A recent report on the state's educational prospects is getting a decent bit of attention up in Delaware. Dubbed "Vision 2015," there is actually a bit of vision to be found in it, making it better reading than most other reports of the "We must take action!" subgenre. Still, Vision 2015's scope is as broad as can be, with topics running the gamut from school accountability to the umpteenth recommendation to adopt universal pre-K.
On teacher quality, the report suggests revising the state's formal evaluation process to include "measures of gains in student achievement, student and parent feedback, and skills as observed by trained in-class evaluators." Right idea, certainly--but the suggestion is without teeth unless the state makes student achievement gains the preponderant criterion of a teacher's evaluation.

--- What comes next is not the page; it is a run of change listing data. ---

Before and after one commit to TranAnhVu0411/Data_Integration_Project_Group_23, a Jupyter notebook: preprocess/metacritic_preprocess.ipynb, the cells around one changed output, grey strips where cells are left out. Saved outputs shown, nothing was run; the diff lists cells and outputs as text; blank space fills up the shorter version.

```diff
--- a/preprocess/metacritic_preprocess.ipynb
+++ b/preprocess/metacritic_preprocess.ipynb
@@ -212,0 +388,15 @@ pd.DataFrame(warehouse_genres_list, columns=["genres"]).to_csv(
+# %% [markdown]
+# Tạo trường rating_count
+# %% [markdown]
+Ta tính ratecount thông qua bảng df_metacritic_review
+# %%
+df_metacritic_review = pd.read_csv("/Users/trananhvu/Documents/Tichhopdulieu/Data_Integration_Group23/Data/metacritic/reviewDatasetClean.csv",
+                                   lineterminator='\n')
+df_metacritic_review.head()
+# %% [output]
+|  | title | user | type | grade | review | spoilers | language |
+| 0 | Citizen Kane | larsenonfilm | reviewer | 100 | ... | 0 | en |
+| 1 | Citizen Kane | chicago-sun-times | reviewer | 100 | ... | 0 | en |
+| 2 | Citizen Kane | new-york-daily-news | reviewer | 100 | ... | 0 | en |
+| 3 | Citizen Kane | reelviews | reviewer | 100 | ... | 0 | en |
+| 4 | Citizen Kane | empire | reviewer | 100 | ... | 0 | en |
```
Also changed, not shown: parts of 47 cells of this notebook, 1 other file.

In fact, Delaware's current evaluation instrument already factors in "student improvement," but the state only requires that it be given equal weight among five other indicators. Evaluations like these make it possible for horrible teachers to keep their jobs provided they earn a high rating on other categories, like showing up to faculty meetings, demonstrating a great team spirit and getting along with parents.
Vision 2015 would also have Delaware adopt statewide bonuses and incentives for teachers who improve student learning and take hard-to-fill positions. Another right idea, but unfortunately they recommend that these go on top of a statewide salary schedule, which is not likely to help districts attract much-needed math and science teachers without having to raise salaries for all teachers. Moreover, it would preclude serious compensation reforms like cutting down on the dollars spent rewarding teachers who get master's degrees that bring no measurable benefit to teaching. One step forward, two steps back.
Shining a very, very bright light
Colorado's Alliance for Quality Teaching has produced a useful study on the state of teaching in the Centennial State. Shining the Light lives up to its name by doing some serious teacher data analysis on the state's school districts. The report supplies a wealth of granular data on the distribution of teacher experience, qualifications, and salaries by district for the entire state, as well as providing useful information on where the state's teachers are prepared and how its teacher supply looks for the future. While Colorado doesn't share other states' broad shortage woes, it too is facing difficulty finding qualified math teachers.
Gold stars for the Golden State
The Center for the Future of Teaching and Learning presents a rundown of important trends in teacher preparation, evaluation, and recruitment in California. The report includes useful summaries of the Golden State's education policy past and future, including projected funding on various types of professional development programs.
Included is a lot of good information on an important piece of legislation passed this October, Senator Jack Scott's SB 1209. The bill requires the state to reduce bureaucratic obstacles for teachers who want to teach in California and allow teachers to submit equivalent scores on tests like the GRE in lieu of taking the heretofore mandatory C-BEST basic skills test. Most intriguing of all is the bill's requirement that new teachers pass a performance assessment before they enter the classroom. SB 1209 also folds the state's RICA reading instruction exam into this assessment.
Texas treasure trove
Out of the Longhorn State comes the most readable of the bunch, the Governor's Business Council's Excellence in the Classroom: Bolstering Teacher Effectiveness. The report's thankfully brief 15 pages contain a bevy of good ideas about everything from teacher prep to alternate route programs, connecting the dots between them in an admirably sensible way.
While a lot of state reports call for more and better data, too few of them articulate the need for better data as the first order of business to improve the evaluation of teachers. The report speaks eloquently about this issue: "In Texas, as in other states, teacher evaluation is currently inadequate and insufficient. It relies more on inputs and efforts than on results and effectiveness. Further, it often blesses certain faddish and unproven pedagogies, such as "learner-centered instruction." The report is right as rain on this. An important point they miss, that would have helped their case, is that Texas allows veteran teachers to go up to five years without an evaluation.
There are other notable suggestions, such as the idea of collecting data on teachers' other professional experience in order to collect better data on alternate route teachers and the impact their experience may have. The Governor's Business Council also takes on other vital topics not addressed often enough, like the need to collect data on the murky world of professional development--and the need to assess its effectiveness by tracking the effectiveness of teachers taking different kinds of PD. All in all, it's a nice little primer on what's needed to overhaul state policy.
Stay tuned for the bible of state teacher policy, NCTQ's upcoming State Teacher Policy Yearbook 2007.